▶ [EXERCISE OBJECTIVE]
Check every line of the records below for the string "labels" and copy the ones that have it.

──────── INPUT RECORDS ────────

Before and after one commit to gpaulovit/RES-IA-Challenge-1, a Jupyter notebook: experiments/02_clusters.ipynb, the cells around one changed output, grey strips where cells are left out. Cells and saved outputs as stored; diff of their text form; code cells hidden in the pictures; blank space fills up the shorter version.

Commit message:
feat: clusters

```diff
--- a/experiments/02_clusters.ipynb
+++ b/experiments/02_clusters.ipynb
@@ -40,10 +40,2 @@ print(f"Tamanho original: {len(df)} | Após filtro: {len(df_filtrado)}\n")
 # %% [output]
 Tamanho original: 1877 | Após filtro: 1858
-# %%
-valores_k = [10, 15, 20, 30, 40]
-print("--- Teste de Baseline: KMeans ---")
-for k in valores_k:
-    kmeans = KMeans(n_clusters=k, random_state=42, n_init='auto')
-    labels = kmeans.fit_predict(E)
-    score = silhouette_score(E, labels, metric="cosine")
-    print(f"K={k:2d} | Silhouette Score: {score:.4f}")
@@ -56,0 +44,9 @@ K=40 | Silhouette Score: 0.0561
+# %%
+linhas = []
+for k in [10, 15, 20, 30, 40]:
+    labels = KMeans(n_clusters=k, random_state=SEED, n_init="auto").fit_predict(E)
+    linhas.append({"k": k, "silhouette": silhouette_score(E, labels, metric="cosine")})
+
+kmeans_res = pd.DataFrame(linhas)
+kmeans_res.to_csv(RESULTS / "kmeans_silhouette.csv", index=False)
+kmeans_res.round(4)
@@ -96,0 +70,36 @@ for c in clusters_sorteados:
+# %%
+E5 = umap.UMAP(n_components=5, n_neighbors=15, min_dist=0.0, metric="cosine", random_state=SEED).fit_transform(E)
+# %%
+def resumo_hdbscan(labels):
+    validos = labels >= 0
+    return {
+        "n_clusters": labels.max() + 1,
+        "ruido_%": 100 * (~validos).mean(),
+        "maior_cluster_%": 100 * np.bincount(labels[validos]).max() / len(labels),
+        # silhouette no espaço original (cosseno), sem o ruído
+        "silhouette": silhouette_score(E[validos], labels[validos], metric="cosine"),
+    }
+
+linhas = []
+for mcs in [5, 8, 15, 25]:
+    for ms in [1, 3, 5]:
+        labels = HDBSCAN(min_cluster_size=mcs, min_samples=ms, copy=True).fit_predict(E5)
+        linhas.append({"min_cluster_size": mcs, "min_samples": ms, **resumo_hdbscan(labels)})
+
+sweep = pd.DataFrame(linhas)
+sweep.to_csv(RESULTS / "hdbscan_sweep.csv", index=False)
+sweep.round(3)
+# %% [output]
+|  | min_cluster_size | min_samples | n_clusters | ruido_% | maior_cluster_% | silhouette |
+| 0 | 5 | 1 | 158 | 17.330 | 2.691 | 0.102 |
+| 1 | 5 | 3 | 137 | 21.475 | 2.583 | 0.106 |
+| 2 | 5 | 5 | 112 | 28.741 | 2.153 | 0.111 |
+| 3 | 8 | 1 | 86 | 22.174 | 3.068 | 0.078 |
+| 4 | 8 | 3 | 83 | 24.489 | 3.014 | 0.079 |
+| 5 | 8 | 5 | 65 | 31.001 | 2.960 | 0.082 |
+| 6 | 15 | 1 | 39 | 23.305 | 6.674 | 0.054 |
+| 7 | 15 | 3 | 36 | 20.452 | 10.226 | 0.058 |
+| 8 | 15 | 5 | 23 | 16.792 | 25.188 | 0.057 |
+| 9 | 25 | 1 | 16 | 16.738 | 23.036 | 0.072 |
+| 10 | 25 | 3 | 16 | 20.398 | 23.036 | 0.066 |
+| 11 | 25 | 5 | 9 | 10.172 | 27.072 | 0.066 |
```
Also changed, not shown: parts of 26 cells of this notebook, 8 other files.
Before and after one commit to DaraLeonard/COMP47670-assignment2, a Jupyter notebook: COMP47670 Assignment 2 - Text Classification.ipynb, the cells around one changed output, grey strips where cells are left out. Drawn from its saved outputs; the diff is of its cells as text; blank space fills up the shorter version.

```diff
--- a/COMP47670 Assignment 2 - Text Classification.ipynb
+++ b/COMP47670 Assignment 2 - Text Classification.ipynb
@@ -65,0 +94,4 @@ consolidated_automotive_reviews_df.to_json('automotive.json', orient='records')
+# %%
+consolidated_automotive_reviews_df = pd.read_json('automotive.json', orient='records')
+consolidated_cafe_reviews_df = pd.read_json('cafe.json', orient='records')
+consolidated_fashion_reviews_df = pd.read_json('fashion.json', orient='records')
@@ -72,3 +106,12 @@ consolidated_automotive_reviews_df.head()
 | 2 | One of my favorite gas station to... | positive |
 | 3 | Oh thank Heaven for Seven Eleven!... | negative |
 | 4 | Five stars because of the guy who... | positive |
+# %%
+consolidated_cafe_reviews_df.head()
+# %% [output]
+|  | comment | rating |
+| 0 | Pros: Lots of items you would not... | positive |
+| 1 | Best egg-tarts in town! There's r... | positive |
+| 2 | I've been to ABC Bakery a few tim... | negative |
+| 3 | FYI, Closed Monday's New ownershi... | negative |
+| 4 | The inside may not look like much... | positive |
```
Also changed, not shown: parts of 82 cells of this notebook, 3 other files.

────────

▶ [EXERCISE SOLUTION]
-    labels = kmeans.fit_predict(E)
-    score = silhouette_score(E, labels, metric="cosine")
+    labels = KMeans(n_clusters=k, random_state=SEED, n_init="auto").fit_predict(E)
+    linhas.append({"k": k, "silhouette": silhouette_score(E, labels, metric="cosine")})
+def resumo_hdbscan(labels):
+    validos = labels >= 0
+        "n_clusters": labels.max() + 1,
+        "maior_cluster_%": 100 * np.bincount(labels[validos]).max() / len(labels),
+        "silhouette": silhouette_score(E[validos], labels[validos], metric="cosine"),
+        labels = HDBSCAN(min_cluster_size=mcs, min_samples=ms, copy=True).fit_predict(E5)
+        linhas.append({"min_cluster_size": mcs, "min_samples": ms, **resumo_hdbscan(labels)})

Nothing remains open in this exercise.